Meanwhile, reports suggested that export items were piling up at the Kolkata port and the various rail freight terminals. Large quantities of finished goods were also waiting to be shipped to various parts of the country.
Sources said if the strike continued for a couple of days more, industrial production would come to a halt leading to the closure of plants throughout the state.
The pharmaceutical industry has been affected the most. Traders had stopped picking up consignments a week before the present strike started as they were agitating against the valued-added tax.
The overlapping of the two strikes has come as a big blow to the industry. Though pharma companies are dispatching supplies by rail, they are not being unloaded at the freight terminals.
The construction industry is also facing a setback as the movement of raw materials has been affected.

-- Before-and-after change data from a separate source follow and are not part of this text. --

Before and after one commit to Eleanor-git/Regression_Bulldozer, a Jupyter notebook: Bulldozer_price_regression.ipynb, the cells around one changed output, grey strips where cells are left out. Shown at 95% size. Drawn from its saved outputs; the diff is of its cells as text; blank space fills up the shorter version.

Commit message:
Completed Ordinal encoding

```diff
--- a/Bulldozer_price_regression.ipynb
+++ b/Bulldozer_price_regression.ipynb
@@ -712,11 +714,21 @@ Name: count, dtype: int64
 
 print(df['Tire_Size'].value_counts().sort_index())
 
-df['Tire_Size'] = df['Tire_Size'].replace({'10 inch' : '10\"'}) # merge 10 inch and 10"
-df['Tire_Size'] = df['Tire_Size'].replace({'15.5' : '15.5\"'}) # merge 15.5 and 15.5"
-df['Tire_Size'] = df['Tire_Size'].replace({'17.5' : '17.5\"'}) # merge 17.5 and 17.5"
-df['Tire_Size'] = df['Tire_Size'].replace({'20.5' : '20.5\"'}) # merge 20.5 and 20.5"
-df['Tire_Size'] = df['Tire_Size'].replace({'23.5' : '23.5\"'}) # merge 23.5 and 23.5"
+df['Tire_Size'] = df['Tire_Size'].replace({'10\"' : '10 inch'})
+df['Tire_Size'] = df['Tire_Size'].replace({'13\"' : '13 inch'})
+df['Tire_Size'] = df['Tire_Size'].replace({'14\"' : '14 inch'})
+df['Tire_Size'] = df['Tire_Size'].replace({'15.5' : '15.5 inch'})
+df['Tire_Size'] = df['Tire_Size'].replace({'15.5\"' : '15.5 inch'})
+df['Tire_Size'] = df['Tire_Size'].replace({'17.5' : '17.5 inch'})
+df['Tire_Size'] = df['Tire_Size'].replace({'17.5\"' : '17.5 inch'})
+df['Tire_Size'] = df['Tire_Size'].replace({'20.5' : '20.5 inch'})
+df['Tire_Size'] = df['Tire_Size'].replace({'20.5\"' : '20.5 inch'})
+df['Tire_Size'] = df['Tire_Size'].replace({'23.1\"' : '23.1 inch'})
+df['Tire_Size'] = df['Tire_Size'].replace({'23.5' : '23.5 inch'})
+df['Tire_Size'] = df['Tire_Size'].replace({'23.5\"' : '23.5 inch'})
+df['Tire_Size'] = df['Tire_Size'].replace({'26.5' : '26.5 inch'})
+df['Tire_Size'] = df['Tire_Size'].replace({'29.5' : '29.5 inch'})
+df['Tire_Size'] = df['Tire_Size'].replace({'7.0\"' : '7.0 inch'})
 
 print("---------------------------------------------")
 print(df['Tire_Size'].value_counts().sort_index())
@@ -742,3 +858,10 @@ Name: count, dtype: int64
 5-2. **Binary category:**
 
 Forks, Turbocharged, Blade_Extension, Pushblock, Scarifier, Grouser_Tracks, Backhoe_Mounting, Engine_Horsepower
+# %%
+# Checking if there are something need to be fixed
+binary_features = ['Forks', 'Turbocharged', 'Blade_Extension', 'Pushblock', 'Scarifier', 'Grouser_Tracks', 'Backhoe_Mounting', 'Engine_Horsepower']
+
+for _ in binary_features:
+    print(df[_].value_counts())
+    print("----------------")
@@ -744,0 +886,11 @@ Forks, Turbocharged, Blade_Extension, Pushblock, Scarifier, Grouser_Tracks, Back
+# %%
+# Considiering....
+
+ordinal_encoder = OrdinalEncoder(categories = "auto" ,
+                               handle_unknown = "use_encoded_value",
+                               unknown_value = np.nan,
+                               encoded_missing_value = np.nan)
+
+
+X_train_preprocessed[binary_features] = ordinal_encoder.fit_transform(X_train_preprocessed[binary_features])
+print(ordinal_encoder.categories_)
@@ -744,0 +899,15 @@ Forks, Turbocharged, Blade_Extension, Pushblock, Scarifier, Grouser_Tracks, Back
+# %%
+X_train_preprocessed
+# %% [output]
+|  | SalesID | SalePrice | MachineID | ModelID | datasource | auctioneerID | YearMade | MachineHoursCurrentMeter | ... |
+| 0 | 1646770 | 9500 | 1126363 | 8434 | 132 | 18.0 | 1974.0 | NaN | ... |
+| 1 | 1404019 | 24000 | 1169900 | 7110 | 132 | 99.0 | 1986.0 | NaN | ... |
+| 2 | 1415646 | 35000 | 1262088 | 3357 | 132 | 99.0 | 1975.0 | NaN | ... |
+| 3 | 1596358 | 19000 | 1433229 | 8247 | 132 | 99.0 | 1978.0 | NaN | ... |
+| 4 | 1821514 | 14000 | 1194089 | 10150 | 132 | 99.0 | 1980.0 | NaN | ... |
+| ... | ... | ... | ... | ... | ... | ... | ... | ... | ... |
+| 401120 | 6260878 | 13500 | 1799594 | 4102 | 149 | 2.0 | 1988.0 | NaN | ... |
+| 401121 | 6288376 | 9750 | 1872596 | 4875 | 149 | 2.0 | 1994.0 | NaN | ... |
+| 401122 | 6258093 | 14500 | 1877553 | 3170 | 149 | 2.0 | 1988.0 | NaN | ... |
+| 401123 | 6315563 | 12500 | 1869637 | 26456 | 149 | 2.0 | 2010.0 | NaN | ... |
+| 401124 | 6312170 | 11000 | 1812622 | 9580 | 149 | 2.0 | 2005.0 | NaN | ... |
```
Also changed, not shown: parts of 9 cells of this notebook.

'Our demands are not new'
Andhra Pradesh Chief Minister Chandrababu Naidu is a favourite of the All India Motor Transport Congress. As a leader in the National Front, he had helped resolve the truckers' strike in 1989 and 1992.
Since then the AIMTC has been striking on a regular basis. Their last all-India stir was in October 1999 against a diesel price hike. The strike had lasted seven days.
A split in their ranks -- the All India Truck Transport Federation had withdrawn from the strike -- had ended that stir. According to AIMTC members if that strike hadn't collapsed, this strike might not have been needed.
"Our demands are not new," J M Saksena, secretary-general, AIMTC, said.
What is the AIMTC and what sustains its will to strike repeatedly ?
An organisation of about 1,385 members spread all over India, the AIMTC likes to think of itself as a pressure group for truck owners and transporters. Its goal is to protect them against the actions of both the central and state governments.
It holds regular elections every two years, electing a 120-member managing committee from four zones. The representation from each zone is proportionate to the vehicles registered in that zone.
The president is elected from among the managing committee members on a rotational basis. The current incumbent, B S Dhumal, represents the western zones.
Trucking companies like Jaipur Golden, TCI and Sukhchain are members of AIMTC.
The body claims to represent about 60,00,000 trucks operating all over India.
AIMTC holds a general body meeting every three months. At this forum, state representatives come up with their problems. The meeting that authorised the current strike, for instance, had a record turnout.
In order that to sustain the strike and ensure that the government does not sabotage it, the managing committee drafted a number demands relating to both the state and central governments.
These include a demand that state governments, especially in Bihar and Uttar Pradesh, follow the Motor Vehicles Act and do away with the 'Golden Pass' that permits trucks to operate despite being overloaded and is used by authorities to extort money.
The demand is as relevant to truck operators in north and south India as the demand aimed that the central government asking it to roll back the diesel cess.
However, there is no doubt that truckers are getting restive now.
Though the bigger groups can hold out longer, the smaller ones will have to face problems like paying wages to drivers, loaders and helpers.
Additional inputs: Business Standard